Top of Task material

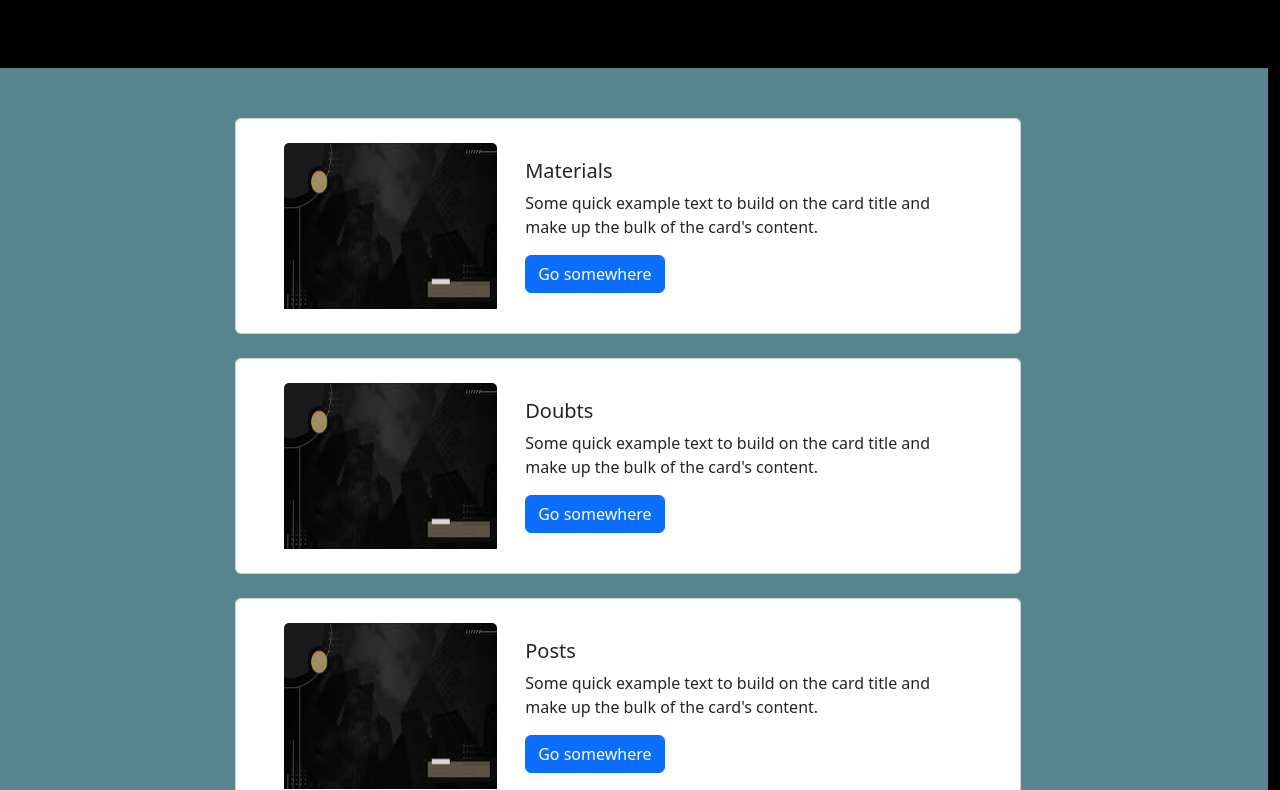
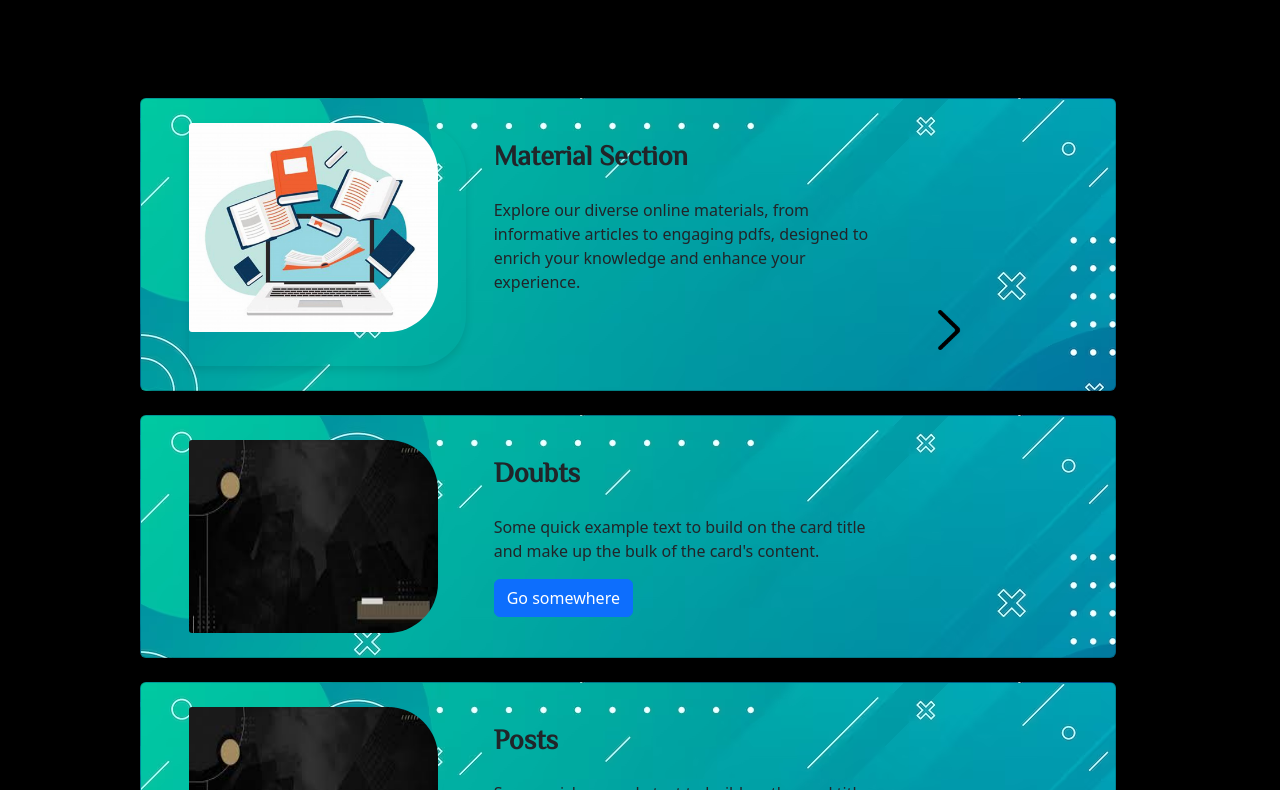
Before and after one commit to shreya-0605/eduhelp, a website: page home.html in a window 1280 px wide. Shown: the part 126-916 px from the top of the page. Drawn offline with nearby package versions, Linux system fonts and the light colour scheme; sample sign-in values are in the browser's storage.

Commit message:
changes done for material section

```diff
--- a/home.css
+++ b/home.css
@@ -15,7 +15,7 @@ body{
   font-family: 'Philosopher', sans-serif;
   font-size: 32px;
   font-weight: bold;
-  text-shadow: 0.5px 0.8px rgba(222, 219, 219, 0.992);
+  text-shadow: 0.8px 0.8px rgba(222, 219, 219, 0.992);
   cursor: pointer;
 }
 
@@ -54,3 +54,54 @@ body{
 .img{
   width: 30px;
 }
+
+/* cards */
+.card.col-8.mb-4{
+  background-image: url(images/p3.jpg);
+  height: 70%;
+  width: 80%;
+}
+
+.image-box {
+  overflow: hidden;
+  border-radius: 3px 50px 50px 3px;
+  box-shadow: 0 4px 8px rgba(0, 0, 0, 0.1);
+  position: left;
+}
+
+.card-img-top {
+  width: 90%; /* Make the image fill the container */
+  height: auto; /* Maintain aspect ratio */
+  border-radius: 3px 50px 50px 3px; /* In case the image is not a perfect fit */
+  margin-left: 0%;
+}
+
+.arrow {
+  display: flex;
+  align-items: center;
+  justify-content: center;
+  margin-left: 60%;
+  margin-top: 0%;
+}
+
+.arrow img {
+  width: 40px;
+  height: auto;
+  transition: transform 0.3s ease-in-out;
+}
+
+/* Add a hover effect to the arrow */
+.arrow:hover img {
+  transform: translateX(5px); /* Move the arrow slightly to the right on hover */
+}
+
+.card-title{
+  font-family: 'Philosopher', sans-serif;
+  font-weight: bold;
+  font-size: 28px;
+}
+
+.card-text{
+  padding-top: 3%;
+  padding-right: 30%;
+}
--- a/home.html
+++ b/home.html
@@ -39,22 +39,23 @@
     <h2 id="greet"></h2>
   </div>
 
-
-    <div class="row col-12 justify-content-center " style=" background-color: rgb(87, 132, 141); padding: 50px;">
-
-      <div class="card col-8 mb-4 " style="max-height: 600px;">
+  <div class="row col-12 justify-content-center " style="padding:30px;">
+    <div class="card col-8 mb-4">
       <div class=" row m-4">
           <div class="col-4 d-flex">
-                <img src="images/images.jpeg" class="card-img-top" alt="...">
+            <div class="image-box">
+              <img src="images/m.jpeg" class="card-img-top" alt="...">
+            </div>
           </div>
 
           <div class="col-8 card-body">
-              <h5 class="card-title">Materials</h5>
-              <p class="card-text">Some quick example text to build on the card title and make up the bulk of the card's content.</p>
-              <a href="/material/matsec.html" class="btn btn-primary">Go somewhere</a>
+            <h5 class="card-title">Material Section</h5>
+            <p class="card-text">Explore our diverse online materials, from informative articles to engaging pdfs, designed to enrich your knowledge and enhance your experience.</p>
+            <a href="material/matsec.html" class="arrow"><img class="img" src="images/arrow.png"></a>
           </div>
       </div>
     </div>
+
     <div class="card col-8 mb-4 " style="max-height: 600px;">
       <div class=" row m-4">
           <div class="col-4 d-flex">
@@ -68,6 +69,7 @@
           </div>
       </div>
     </div>
+
     <div class="card col-8 mb-4 " style="max-height: 600px;">
       <div class=" row m-4">
           <div class="col-4 d-flex rounded-start" >
@@ -81,7 +83,6 @@
           </div>
       </div>
     </div>
-
   </div>
 
         <div class="row col-12 fs-2 mb-4 fw-semibold justify-content-center">
```
Also changed, not shown: images/arrow.png (added), images/download (1).png (deleted), images/download.png (deleted). Lines whose indentation alone changed are shown as unchanged.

Bottom of Task material

- _Exercise requirements_
Report the lines above that have the word "width" in them.

- _Completed exercise_
   width: 30px;
+  width: 80%;
+  width: 90%; /* Make the image fill the container */
+  width: 40px;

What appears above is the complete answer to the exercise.